Samsung has increased its dividend payments for three consecutive years. Businesses with a long history of dividend increases tend to outperform the market as they have strong businesses franchises which give them the ability to increase their dividend payments year after year.
The company's shareholders should look to Apple to see how using excess cash can drive shareholder return. Apple's stock is up about 75% since its first dividend increase in May of 2013. Samsung shareholders should expect a rise in the company's stock price if Samsung continues to use its cash pile to reward shareholders.
Samsung needs to do something to keep shareholders interested and cash disbursement might be it. The company saw third-quarter profits fall by 50% versus the same period a year ago. Total sales declined 20%. Samsung's results suffered due to weakness in its consumer electronics and IT/Mobile divisions. Sales were down nearly 35% in its mobile division as the company saw its market share in smartphones drop to 23.8% in the third quarter of 2014 from 32.5% in the third quarter of 2013.

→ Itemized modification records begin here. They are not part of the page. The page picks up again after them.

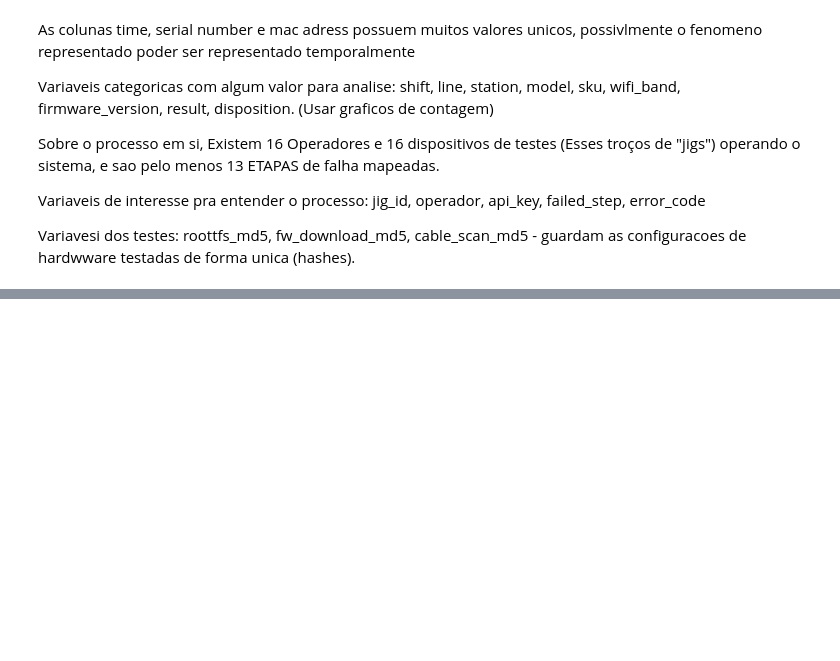
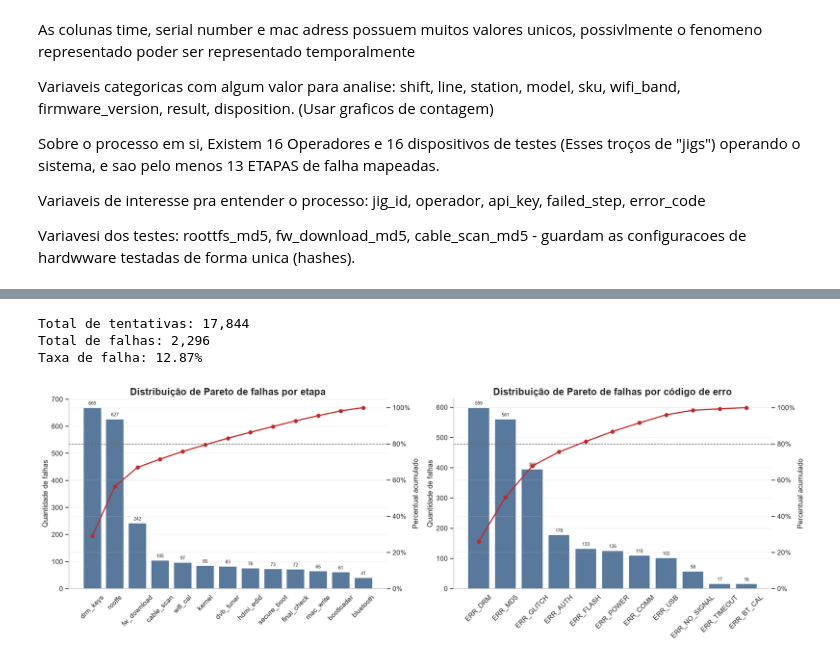
Before and after one commit to Messyas/Dashboard_de_Anomalias-AsyncTask, a Jupyter notebook: Notebooks/1-EDA.ipynb, the cells around one changed output, grey strips where cells are left out. Drawn from its saved outputs; the diff is of its cells as text; code cells hidden in the pictures; blank space fills up the shorter version.

Commit message:
Analisando a distribuicao dos erros

```diff
--- a/Notebooks/1-EDA.ipynb
+++ b/Notebooks/1-EDA.ipynb
@@ -152,0 +157,10 @@ Variavesi dos testes: roottfs_md5, fw_download_md5, cable_scan_md5 - guardam as
+# %%
+failures = dataset.loc[dataset["result"].eq("FAIL")].copy()
+
+print(f"Total de tentativas: {len(dataset):,}")
+print(f"Total de falhas: {len(failures):,}")
+print(f"Taxa de falha: {len(failures) / len(dataset):.2%}")
+# %% [output]
+Total de tentativas: 17,844
+Total de falhas: 2,296
+Taxa de falha: 12.87%
@@ -152,0 +212,20 @@ Variavesi dos testes: roottfs_md5, fw_download_md5, cable_scan_md5 - guardam as
+# %%
+fig, axes = plt.subplots(1, 2, figsize=(18, 6), constrained_layout=True)
+
+pareto_failed_step = plot_pareto(
+    failures,
+    "failed_step",
+    "Distribuição de Pareto de falhas por etapa",
+    axes[0],
+)
+
+pareto_error_code = plot_pareto(
+    failures,
+    "error_code",
+    "Distribuição de Pareto de falhas por código de erro",
+    axes[1],
+)
+
+plt.show()
+# %% [output]
+[figure, added]
```
Also changed, not shown: parts of 6 cells of this notebook.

Bad news has sunk the company's share price this year. Samsung is currently trading at a price-to-earnings ratio of just 8. This is extremely low for a company that is still the industry leader in smartphone market share. Samsung's low price-to-earnings ratio and recent price declines from poor results create an attractive entry point for potential investors. The company's plans to reward shareholders with rising dividends and share repurchases could be the catalyst the company's stock needs to see its price-to-earnings ratio revise upwards.